York history grad Liza Piper has won the 2006 Rachel Carson Prize for Best Dissertation in Environmental History. Piper’s winning dissertation was “Harnessing the Wet West: Environment and Industrial Order on the Large Lakes of Sub-arctic Canada, 1921-1960”.

“This is a tremendous honour,” said Marcel Martel, Graduate Studies director and holder of the Avie Bennett Historica Chair in Canadian History.

Piper earned an MA in 2001 and a PhD in 2005 in history from York. She earned a BA in history from Memorial University in Newfoundland in 1999. She is currently a post-doc at the University of British Columbia. In 2004, she published “Backward Seasons and Remarkable Cold: the Weather over Long Reach, New Brunswick, 1812-1821” in the Atlantic history journal Acadiensis.
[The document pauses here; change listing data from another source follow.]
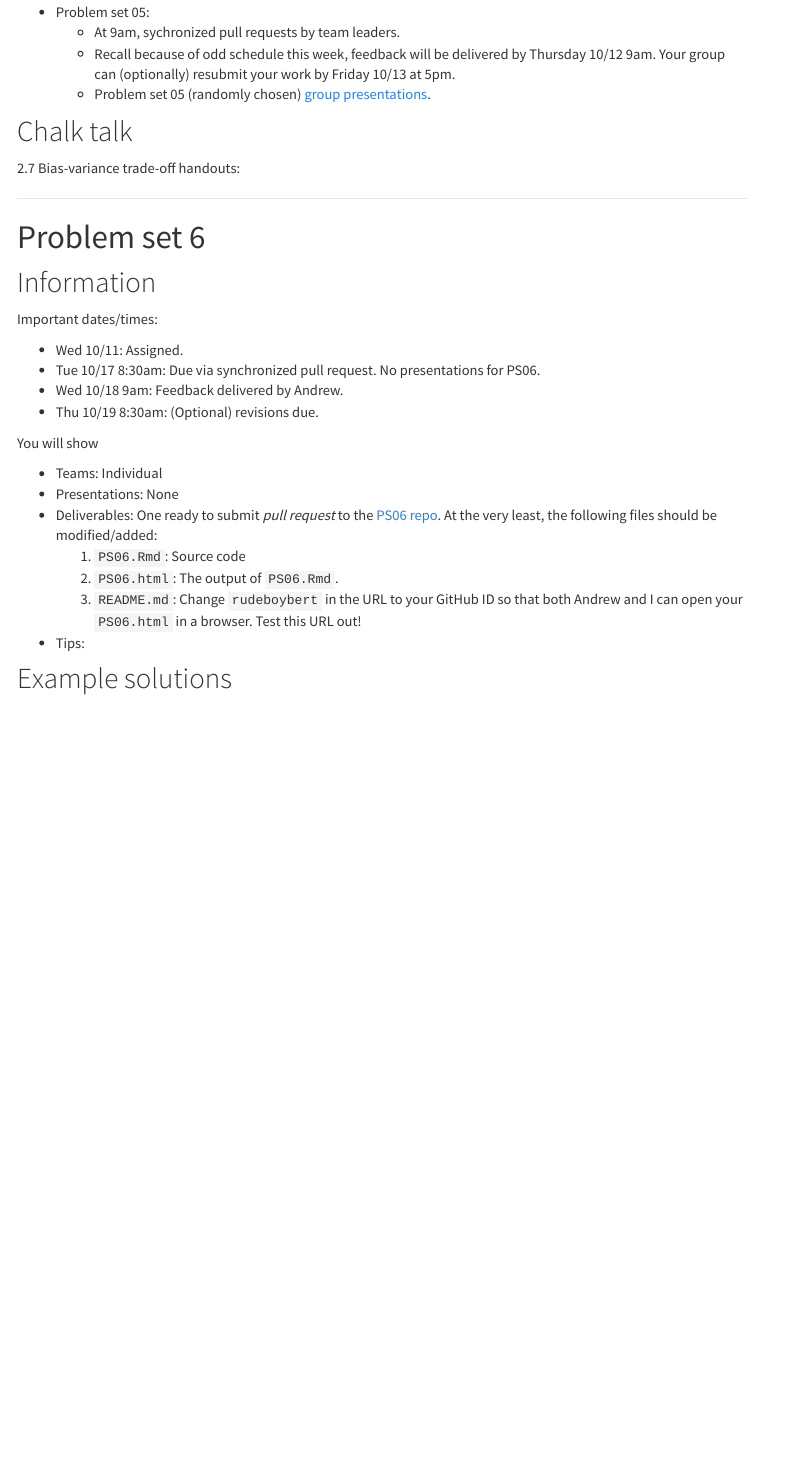
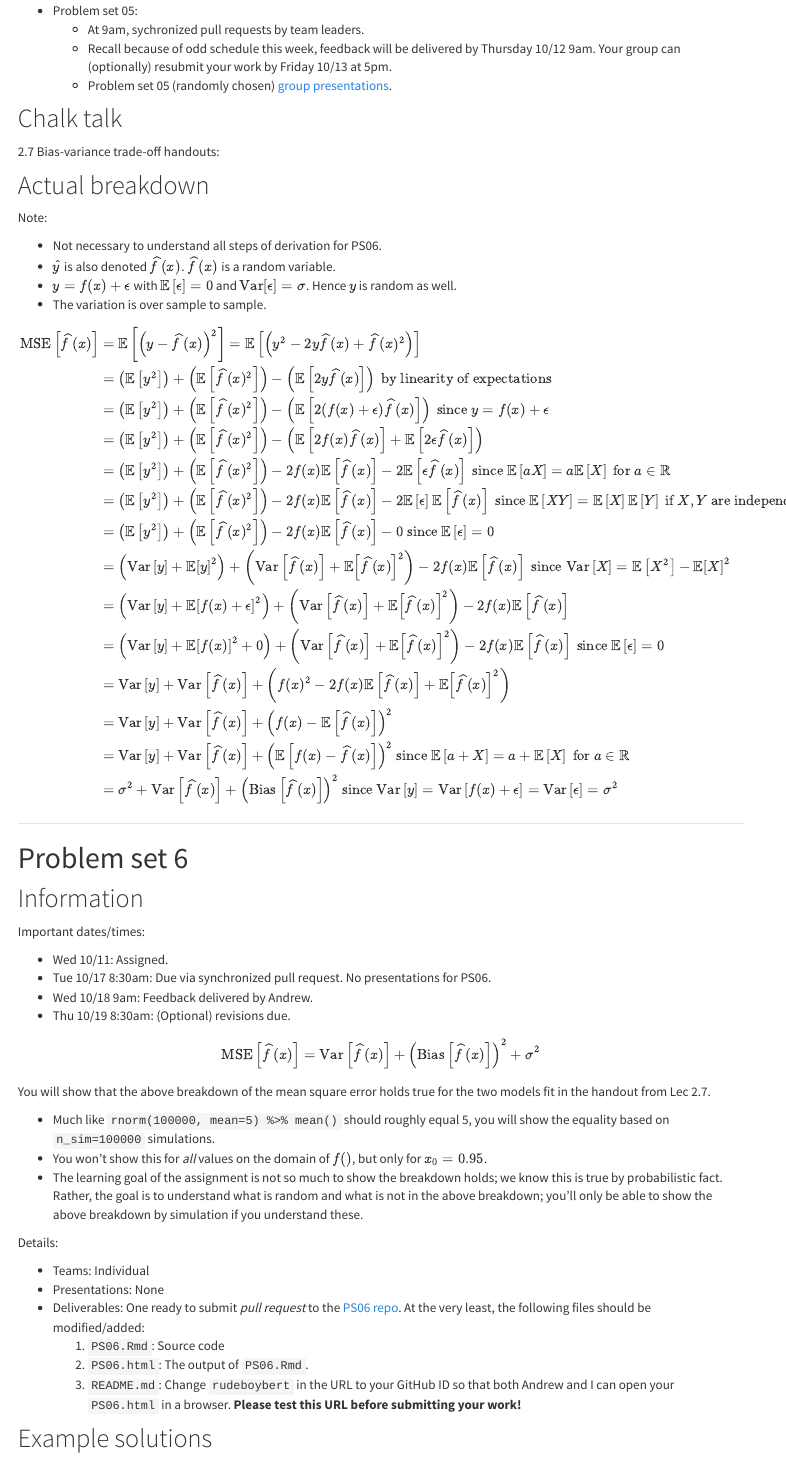
Before and after one commit to anhnguyendepocen/STAT495, an R Markdown document (index.Rmd): the page in a window 1100 px wide, from 920 px down before the commit and from 830 px down after it, so that both start at the same text. Rendered offline with R 4.5, knitr and Pandoc, with nearby package versions; some code elsewhere in the file could not run offline; menus at the side of the page are left out.

Commit message:
Added MSE

```diff
--- a/index.Rmd
+++ b/index.Rmd
@@ -123,15 +123,44 @@ tradeoff](http://scott.fortmann-roe.com/docs/BiasVariance.html) reading posted i
 
 
 
-
 ## Chalk talk
 
 2.7 Bias-variance trade-off handouts:
+
 <!--
 * [PDF](static/generate_splines_bias_variance_handout/plots.pdf)
 * [Source code](static/generate_splines_bias_variance_handout/generate_splines_bias_variance_handout.R)
 -->
 
+## Actual breakdown
+
+Note:
+
+* Not necessary to understand all steps of derivation for PS06.
+* $\widehat{y}$ is also denoted $\widehat{f}(x)$. $\widehat{f}(x)$ is a random variable.
+* $y=f(x)+\epsilon$ with $\mathbb{E}\left[\epsilon\right] = 0$ and $\mbox{Var}[\epsilon] = \sigma$. Hence $y$ is random as well.
+* The variation is over sample to sample.
+
+
+$$
+\begin{aligned}
+\mbox{MSE}\left[\widehat{f}(x)\right] &= \mathbb{E}\left[\left( y - \widehat{f}(x) \right)^2\right]= \mathbb{E}\left[\left( y^2 - 2 y\widehat{f}(x) + \widehat{f}(x)^2 \right)\right]\\
+&= \left( \mathbb{E}\left[ y^2 \right]\right) + \left(\mathbb{E}\left[ \widehat{f}(x)^2 \right]\right) - \left(\mathbb{E}\left[ 2y\widehat{f}(x) \right]\right) \mbox{ by linearity of expectations } \\
+&= \left( \mathbb{E}\left[ y^2 \right]\right) + \left(\mathbb{E}\left[ \widehat{f}(x)^2 \right]\right) - \left(\mathbb{E}\left[ 2(f(x)+\epsilon)\widehat{f}(x) \right]\right) \mbox{ since } y = f(x)+\epsilon\\
+&= \left( \mathbb{E}\left[ y^2 \right]\right) + \left(\mathbb{E}\left[ \widehat{f}(x)^2 \right]\right) - \left(\mathbb{E}\left[ 2f(x)\widehat{f}(x) \right] + \mathbb{E}\left[ 2\epsilon\widehat{f}(x) \right]\right)  \\
+&= \left( \mathbb{E}\left[ y^2 \right]\right) + \left(\mathbb{E}\left[ \widehat{f}(x)^2 \right]\right) - 2f(x)\mathbb{E}\left[ \widehat{f}(x) \right] - 2\mathbb{E}\left[ \epsilon\widehat{f}(x) \right]  \mbox{ since } \mathbb{E}\left[aX\right] = a\mathbb{E}\left[X\right] \mbox{ for } a \in \mathbb{R}\\
+&= \left( \mathbb{E}\left[ y^2 \right]\right) + \left(\mathbb{E}\left[ \widehat{f}(x)^2 \right]\right) - 2f(x)\mathbb{E}\left[ \widehat{f}(x) \right] - 2\mathbb{E}\left[\epsilon \right]\mathbb{E}\left[\widehat{f}(x) \right] \mbox{ since } \mathbb{E}\left[XY\right] = \mathbb{E}\left[X\right]\mathbb{E}\left[Y\right] \mbox{ if }X,Y \mbox{ are independent}\\
+&= \left( \mathbb{E}\left[ y^2 \right]\right) + \left(\mathbb{E}\left[ \widehat{f}(x)^2 \right]\right) - 2f(x)\mathbb{E}\left[ \widehat{f}(x) \right] - 0 \mbox{ since } \mathbb{E}\left[\epsilon\right]=0\\
+&= \left( \mbox{Var}\left[ y \right] + \mathbb{E}\left[y\right]^2 \right) + \left(\mbox{Var}\left[ \widehat{f}(x) \right] + \mathbb{E}\left[ \widehat{f}(x) \right]^2\right) - 2f(x)\mathbb{E}\left[ \widehat{f}(x) \right] \mbox{ since } \mbox{Var}\left[X\right] = \mathbb{E}\left[X^2\right] - \mathbb{E}\left[X\right]^2\\
+&= \left( \mbox{Var}\left[ y \right] + \mathbb{E}\left[f(x) + \epsilon\right]^2 \right) + \left(\mbox{Var}\left[ \widehat{f}(x) \right] + \mathbb{E}\left[ \widehat{f}(x) \right]^2\right) - 2f(x)\mathbb{E}\left[ \widehat{f}(x) \right]\\
+&= \left( \mbox{Var}\left[ y \right] + \mathbb{E}\left[f(x)\right]^2 + 0 \right) + \left(\mbox{Var}\left[ \widehat{f}(x) \right] + \mathbb{E}\left[ \widehat{f}(x) \right]^2\right) - 2f(x)\mathbb{E}\left[ \widehat{f}(x) \right] \mbox{ since } \mathbb{E}\left[\epsilon\right] = 0\\
+&= \mbox{Var}\left[ y \right] + \mbox{Var}\left[ \widehat{f}(x) \right] + \left( f(x)^2  -  2f(x)\mathbb{E}\left[ \widehat{f}(x) \right] + \mathbb{E}\left[ \widehat{f}(x) \right]^2 \right)\\
+&= \mbox{Var}\left[ y \right] + \mbox{Var}\left[ \widehat{f}(x) \right] + \left(  f(x) - \mathbb{E}\left[\widehat{f}(x) \right] \right)^2 \\
+&= \mbox{Var}\left[ y\right] + \mbox{Var}\left[ \widehat{f}(x) \right] + \left(  \mathbb{E}\left[f(x)-\widehat{f}(x) \right] \right)^2 \mbox{ since } \mathbb{E}\left[a + X \right] = a + \mathbb{E}\left[X\right] \mbox{ for } a \in \mathbb{R}\\
+&= \sigma^2 + \mbox{Var}\left[ \widehat{f}(x) \right] + \left( \mbox{Bias}\left[ \widehat{f}(x) \right] \right)^2 \mbox{ since } \mbox{Var}\left[ y\right] = \mbox{Var}\left[ f(x)+\epsilon\right] = \mbox{Var}\left[ \epsilon \right] = \sigma^2\\
+\end{aligned}
+$$
+
 
 ***
 
@@ -147,7 +176,30 @@ Important dates/times:
 * Wed 10/18 9am: Feedback delivered by Andrew.
 * Thu 10/19 8:30am: (Optional) revisions due.
 
-You will show
+$$
+\mbox{MSE}\left[\widehat{f}(x)\right] = \mbox{Var}\left[\widehat{f}(x)\right] +
+\left(\mbox{Bias}\left[\widehat{f}(x)\right]\right)^2 + \sigma^2
+$$
+
+You will show that the above breakdown of the mean square error holds true for the two models fit in the handout from Lec 2.7.
+
+* Much like `rnorm(100000, mean=5) %>% mean()` should roughly equal 5, you will
+show the equality based on `n_sim=100000` simulations.
+* You won't show this for *all* values on the domain of $f()$, but only for $x_0
+= 0.95$.
+* The learning goal of the assignment is not so much to show the
+breakdown holds; we know this is true by probabilistic fact. Rather, the goal is
+to understand what is random and what is not in the above breakdown; you'll only
+be able to show the above breakdown by simulation if you understand these.
+
+
+
+
+
+
+
+
+Details:
 
 * Teams: Individual
 * Presentations: None
@@ -157,8 +209,7 @@ following files should be modified/added:
     1. `PS06.Rmd`: Source code
     1. `PS06.html`: The output of `PS06.Rmd`.
     1. `README.md`: Change `rudeboybert` in the URL to your GitHub ID so that
-    both Andrew and I can open your `PS06.html` in a browser. Test this URL out!
-* Tips:
+    both Andrew and I can open your `PS06.html` in a browser. **Please test this URL before submitting your work!**
 
 
 ## Example solutions
```
Also changed, not shown: images/MSE_breakdown.png (renamed from images/MSE.png), 3 other files.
The late Rachel Carson was a biologist, ecologist and writer best known for her book Silent Spring, which challenged the profligate use of synthetic chemical pesticides in agriculture and called for a change in the way we view the natural world.

The Rachel Carson Prize was established in 1993 by the American Society for Environmental History. The society fosters cross-disciplinary research in humanistic scholarship and environmental science. It welcomes members who share its interest in past environments and the roles human beings have played in them.